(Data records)

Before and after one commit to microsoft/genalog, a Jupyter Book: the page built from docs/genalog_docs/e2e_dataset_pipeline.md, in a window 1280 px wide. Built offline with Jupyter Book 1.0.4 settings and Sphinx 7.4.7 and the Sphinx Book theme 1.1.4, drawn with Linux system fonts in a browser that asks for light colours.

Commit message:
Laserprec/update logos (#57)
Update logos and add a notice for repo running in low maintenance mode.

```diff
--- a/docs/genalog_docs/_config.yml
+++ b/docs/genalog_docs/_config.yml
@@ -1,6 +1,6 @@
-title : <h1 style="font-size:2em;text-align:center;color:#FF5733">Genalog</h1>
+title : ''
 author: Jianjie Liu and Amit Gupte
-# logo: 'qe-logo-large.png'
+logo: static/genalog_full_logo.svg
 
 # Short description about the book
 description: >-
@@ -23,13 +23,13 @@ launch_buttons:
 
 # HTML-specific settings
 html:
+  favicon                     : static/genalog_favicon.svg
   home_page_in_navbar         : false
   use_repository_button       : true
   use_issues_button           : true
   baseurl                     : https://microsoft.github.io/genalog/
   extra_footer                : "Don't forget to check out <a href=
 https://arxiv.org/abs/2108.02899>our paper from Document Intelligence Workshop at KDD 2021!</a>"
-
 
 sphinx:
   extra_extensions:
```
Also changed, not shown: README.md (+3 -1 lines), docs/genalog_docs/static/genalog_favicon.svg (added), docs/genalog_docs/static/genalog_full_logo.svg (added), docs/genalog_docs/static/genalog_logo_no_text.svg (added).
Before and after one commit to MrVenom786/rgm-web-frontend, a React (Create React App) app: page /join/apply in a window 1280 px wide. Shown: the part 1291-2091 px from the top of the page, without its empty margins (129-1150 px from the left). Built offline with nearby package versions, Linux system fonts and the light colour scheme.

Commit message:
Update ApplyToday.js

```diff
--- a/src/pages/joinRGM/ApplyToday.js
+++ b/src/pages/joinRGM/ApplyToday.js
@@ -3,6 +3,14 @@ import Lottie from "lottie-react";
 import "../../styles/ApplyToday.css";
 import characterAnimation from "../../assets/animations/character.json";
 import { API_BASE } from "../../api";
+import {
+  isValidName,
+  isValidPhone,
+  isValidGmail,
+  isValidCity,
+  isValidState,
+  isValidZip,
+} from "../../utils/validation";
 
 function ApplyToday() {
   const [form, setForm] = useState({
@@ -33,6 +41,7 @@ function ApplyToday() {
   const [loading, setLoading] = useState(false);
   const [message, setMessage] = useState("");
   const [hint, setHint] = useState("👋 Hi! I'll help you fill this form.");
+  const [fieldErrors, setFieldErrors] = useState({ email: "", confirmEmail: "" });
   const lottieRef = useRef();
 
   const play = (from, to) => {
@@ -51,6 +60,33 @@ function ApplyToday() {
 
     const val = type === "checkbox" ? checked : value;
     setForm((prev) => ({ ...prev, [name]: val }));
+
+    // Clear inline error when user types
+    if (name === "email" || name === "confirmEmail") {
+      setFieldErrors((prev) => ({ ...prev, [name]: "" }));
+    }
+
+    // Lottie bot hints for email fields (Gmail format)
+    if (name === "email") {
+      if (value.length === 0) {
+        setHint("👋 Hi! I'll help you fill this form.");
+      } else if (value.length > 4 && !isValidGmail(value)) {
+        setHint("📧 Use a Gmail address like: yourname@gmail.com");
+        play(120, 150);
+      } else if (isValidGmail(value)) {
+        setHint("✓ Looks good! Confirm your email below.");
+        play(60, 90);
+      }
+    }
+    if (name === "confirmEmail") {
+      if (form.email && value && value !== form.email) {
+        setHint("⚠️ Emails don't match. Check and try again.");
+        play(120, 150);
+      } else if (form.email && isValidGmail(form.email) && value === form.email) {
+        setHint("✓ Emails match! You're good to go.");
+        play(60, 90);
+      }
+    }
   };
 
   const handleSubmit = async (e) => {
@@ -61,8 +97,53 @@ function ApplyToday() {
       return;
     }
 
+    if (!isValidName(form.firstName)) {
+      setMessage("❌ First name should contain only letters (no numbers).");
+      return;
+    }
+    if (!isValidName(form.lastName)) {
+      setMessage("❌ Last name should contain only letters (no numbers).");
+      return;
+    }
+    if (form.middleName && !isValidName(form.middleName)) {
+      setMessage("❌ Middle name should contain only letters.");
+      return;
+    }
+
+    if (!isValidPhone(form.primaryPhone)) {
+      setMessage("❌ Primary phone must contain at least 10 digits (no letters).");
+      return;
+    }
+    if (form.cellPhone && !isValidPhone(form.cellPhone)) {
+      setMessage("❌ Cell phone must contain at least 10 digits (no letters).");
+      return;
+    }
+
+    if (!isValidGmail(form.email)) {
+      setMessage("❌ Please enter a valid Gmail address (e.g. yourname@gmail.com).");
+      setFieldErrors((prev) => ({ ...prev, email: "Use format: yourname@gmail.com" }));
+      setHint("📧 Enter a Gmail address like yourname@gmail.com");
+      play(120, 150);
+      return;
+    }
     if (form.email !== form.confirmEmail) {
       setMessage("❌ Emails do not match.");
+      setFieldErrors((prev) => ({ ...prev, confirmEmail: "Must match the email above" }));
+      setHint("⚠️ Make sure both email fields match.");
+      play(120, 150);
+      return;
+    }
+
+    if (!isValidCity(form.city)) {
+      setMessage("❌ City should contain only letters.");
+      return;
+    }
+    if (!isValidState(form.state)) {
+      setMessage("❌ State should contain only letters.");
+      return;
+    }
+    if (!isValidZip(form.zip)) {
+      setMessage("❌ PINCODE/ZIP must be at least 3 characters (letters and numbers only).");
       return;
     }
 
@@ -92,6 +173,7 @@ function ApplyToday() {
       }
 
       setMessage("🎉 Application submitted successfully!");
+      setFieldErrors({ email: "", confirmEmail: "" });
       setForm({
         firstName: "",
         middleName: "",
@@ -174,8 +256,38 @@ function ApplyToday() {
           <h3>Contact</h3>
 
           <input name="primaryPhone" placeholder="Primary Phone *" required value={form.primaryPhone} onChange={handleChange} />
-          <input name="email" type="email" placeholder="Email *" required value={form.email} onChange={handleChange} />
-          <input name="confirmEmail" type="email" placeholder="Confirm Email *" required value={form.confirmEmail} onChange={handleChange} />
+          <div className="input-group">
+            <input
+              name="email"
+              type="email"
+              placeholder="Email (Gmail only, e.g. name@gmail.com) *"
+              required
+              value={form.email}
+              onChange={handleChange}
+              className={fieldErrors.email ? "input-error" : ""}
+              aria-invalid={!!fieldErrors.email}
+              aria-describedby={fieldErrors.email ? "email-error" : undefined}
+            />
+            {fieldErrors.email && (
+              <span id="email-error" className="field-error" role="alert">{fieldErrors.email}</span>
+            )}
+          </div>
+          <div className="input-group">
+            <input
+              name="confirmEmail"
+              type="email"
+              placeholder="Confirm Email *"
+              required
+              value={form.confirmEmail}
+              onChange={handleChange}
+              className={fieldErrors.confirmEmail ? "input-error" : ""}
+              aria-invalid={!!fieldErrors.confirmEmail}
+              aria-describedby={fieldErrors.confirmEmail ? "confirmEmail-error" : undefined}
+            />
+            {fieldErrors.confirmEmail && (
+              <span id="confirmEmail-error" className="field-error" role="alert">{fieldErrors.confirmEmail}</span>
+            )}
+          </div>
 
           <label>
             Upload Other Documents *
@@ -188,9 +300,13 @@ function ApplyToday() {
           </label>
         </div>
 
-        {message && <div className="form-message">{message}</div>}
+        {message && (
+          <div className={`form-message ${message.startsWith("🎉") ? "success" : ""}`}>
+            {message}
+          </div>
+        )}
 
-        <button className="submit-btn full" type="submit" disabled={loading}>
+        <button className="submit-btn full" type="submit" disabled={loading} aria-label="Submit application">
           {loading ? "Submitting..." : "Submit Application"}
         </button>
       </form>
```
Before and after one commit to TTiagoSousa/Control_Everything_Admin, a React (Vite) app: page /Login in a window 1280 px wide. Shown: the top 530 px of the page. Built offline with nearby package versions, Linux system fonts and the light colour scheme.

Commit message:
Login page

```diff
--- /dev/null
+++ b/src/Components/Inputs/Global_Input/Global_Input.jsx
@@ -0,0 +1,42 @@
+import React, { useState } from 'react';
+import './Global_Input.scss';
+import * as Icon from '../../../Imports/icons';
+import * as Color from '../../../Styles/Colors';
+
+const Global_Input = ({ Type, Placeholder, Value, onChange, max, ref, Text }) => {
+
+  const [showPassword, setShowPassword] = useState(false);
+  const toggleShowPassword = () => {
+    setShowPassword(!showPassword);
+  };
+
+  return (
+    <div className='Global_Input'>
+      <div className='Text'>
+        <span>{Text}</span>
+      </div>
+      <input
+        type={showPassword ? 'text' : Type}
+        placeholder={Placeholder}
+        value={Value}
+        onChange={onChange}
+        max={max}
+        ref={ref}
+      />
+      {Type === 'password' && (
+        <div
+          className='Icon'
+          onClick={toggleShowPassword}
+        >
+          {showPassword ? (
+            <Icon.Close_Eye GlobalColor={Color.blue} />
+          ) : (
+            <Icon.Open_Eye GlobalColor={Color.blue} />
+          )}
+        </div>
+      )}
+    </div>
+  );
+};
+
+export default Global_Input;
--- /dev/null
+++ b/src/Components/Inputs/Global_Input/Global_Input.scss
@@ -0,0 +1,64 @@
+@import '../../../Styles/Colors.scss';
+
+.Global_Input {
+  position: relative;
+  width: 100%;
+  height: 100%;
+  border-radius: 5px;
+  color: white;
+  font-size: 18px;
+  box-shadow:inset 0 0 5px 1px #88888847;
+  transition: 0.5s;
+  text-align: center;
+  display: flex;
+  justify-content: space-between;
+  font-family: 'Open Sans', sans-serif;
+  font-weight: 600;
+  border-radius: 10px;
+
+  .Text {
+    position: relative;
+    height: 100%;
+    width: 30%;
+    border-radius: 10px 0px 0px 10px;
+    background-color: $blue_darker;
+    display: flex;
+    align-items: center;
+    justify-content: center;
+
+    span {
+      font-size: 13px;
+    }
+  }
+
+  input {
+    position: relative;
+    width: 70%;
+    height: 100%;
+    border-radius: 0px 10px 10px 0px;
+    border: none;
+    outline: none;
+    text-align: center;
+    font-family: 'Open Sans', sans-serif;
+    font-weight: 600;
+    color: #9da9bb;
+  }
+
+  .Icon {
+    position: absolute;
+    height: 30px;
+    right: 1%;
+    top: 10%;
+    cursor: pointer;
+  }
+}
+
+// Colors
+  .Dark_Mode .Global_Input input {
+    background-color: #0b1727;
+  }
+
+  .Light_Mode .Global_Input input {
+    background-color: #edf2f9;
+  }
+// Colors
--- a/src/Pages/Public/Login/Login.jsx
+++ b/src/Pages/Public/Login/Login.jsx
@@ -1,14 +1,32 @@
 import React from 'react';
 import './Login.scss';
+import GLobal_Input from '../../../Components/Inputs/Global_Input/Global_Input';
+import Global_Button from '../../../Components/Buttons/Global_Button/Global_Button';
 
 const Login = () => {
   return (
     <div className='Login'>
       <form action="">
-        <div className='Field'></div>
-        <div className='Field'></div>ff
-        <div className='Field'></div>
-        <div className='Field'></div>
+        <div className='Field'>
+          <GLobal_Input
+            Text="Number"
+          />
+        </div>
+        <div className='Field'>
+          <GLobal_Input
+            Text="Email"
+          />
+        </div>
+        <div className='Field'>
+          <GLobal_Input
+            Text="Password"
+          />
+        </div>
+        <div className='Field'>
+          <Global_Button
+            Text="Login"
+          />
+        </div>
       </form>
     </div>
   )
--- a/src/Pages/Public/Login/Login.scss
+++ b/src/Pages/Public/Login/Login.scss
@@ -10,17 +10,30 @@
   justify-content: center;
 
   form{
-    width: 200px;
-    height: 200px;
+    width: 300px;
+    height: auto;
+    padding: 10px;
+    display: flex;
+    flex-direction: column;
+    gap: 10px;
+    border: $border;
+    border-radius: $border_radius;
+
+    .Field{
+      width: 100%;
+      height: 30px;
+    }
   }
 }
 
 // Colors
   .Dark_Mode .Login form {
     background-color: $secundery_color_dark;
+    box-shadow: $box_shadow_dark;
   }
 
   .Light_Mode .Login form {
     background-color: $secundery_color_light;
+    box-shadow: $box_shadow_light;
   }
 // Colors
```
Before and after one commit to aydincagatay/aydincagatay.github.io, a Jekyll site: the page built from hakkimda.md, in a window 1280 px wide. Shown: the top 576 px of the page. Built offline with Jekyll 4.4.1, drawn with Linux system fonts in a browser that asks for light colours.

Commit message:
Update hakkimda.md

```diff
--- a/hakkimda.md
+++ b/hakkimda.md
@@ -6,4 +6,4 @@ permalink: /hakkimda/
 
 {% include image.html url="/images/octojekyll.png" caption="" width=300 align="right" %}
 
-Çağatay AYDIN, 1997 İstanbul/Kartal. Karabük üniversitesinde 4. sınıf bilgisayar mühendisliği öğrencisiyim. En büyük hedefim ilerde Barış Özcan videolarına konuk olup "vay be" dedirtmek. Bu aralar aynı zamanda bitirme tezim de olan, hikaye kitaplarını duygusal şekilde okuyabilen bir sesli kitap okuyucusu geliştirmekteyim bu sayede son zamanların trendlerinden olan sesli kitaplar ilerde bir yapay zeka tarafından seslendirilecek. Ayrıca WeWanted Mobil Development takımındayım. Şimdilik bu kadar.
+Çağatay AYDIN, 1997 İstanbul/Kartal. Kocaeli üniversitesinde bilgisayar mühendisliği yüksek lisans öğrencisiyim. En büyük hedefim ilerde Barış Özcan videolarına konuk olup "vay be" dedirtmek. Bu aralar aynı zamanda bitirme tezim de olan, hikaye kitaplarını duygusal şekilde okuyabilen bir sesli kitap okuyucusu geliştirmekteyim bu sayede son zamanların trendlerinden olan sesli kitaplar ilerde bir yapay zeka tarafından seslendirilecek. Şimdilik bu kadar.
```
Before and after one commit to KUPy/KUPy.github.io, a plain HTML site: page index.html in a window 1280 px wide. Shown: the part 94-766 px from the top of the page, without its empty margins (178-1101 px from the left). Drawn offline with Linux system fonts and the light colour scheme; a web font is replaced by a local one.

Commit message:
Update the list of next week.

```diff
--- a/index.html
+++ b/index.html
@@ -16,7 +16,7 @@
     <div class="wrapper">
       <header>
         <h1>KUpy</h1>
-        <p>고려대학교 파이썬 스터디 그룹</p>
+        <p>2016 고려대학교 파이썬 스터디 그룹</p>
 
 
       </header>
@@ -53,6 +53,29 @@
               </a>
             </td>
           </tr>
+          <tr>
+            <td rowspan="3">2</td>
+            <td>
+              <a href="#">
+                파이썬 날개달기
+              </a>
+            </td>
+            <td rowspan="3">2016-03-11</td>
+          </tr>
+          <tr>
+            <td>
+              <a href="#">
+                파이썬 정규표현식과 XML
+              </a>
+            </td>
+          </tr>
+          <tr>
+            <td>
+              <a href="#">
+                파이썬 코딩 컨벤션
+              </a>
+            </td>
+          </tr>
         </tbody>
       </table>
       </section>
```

§ How to complete this task: Collect each line of the entries that has the word "right", copying it in full.

§ Exercise output:
+    right: 1%;
 {% include image.html url="/images/octojekyll.png" caption="" width=300 align="right" %}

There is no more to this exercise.